What can be done about gestational diabetes?
In most cases, gestational diabetes is able to be managed by diet and exercise during the pregnancy. It usually disappears after the baby is born once the need for high levels of insulin (during pregnancy) has gone.Some women with gestational diabetes require insulin to manage their blood sugar levels in a healthy range during the pregnancy. If you do need insulin, It will help to keep both you and your baby healthy during the pregnancy.It is very much better for both you and your baby to be in the care of a specialist team if you have been diagnosed with gestational diabetes. This team can help you to learn the skills you need to know to manage your gestational diabetes.

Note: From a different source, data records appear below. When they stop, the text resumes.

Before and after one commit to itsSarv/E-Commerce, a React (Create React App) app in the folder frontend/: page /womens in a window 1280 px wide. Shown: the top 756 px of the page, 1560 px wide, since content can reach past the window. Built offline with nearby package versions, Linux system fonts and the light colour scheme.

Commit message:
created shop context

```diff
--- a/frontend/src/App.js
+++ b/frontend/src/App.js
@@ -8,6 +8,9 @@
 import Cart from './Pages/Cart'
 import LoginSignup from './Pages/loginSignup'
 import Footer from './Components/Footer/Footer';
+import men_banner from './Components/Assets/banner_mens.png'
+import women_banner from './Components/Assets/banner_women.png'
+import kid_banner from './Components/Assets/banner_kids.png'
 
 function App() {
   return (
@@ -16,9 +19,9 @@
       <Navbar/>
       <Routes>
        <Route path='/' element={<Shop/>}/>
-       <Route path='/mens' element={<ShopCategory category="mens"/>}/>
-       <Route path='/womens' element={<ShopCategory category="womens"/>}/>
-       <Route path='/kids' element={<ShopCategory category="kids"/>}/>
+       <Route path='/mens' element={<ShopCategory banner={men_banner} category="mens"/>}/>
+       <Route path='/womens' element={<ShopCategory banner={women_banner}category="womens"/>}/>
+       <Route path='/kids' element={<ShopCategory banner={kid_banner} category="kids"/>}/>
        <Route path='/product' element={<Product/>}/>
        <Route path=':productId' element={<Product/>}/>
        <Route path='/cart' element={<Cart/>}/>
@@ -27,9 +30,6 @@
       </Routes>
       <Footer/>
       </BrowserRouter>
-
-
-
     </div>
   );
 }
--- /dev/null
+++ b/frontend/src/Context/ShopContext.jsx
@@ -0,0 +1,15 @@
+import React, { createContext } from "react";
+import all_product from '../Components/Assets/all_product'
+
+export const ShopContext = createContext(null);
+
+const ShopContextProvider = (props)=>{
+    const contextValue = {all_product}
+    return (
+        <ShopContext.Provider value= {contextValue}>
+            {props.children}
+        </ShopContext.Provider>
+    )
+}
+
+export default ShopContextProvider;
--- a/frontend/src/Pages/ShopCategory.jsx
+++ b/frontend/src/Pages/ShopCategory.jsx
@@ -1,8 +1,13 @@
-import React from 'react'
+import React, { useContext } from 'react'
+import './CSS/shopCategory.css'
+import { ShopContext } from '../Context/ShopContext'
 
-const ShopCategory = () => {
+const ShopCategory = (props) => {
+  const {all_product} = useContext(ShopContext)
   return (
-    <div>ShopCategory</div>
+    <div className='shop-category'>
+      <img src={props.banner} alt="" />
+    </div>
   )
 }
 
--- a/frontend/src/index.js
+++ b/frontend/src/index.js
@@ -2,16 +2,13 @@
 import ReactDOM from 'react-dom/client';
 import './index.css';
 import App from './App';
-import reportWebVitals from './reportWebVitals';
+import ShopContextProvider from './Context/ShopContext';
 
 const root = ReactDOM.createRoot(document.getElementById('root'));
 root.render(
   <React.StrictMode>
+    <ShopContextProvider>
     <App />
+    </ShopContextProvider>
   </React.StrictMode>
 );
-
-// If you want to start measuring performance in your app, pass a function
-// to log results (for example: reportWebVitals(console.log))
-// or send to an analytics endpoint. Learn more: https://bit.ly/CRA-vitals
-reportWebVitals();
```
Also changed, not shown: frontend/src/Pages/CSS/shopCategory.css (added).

You will most probably want to talk over each of the following issues with your health care team members:
- How to keep your blood glucose levels in a healthy range.
- Using a home blood glucose meter to test your blood glucose levels. Whether you need to do this testing and if so how often, will depend on the results of your laboratory blood glucose levels.
- Managing your weight gain during pregnancy. Remember that good nutrition is important during pregnancy. We recommend seeing a dietitian that will help you work out your nutritional needs. Also, it is important to maintain a healthy level of exercise throughout your pregnancy (exercise helps improve blood glucose levels for some people, and is important to improve flexibility and prepare you for childbirth)
- Breastfeeding. There isn’t any reason why you shouldn’t breastfeed your baby. Your milk is the best source of food for your baby.
Remember, if you have had gestational diabetes you should be checked for type 2 diabetes every year for the rest of your life. Your best defence against developing type 2 diabetes is to try to keep your body weight lean and get plenty of physical exercise. Some women remember this by ‘staying lean and mean’.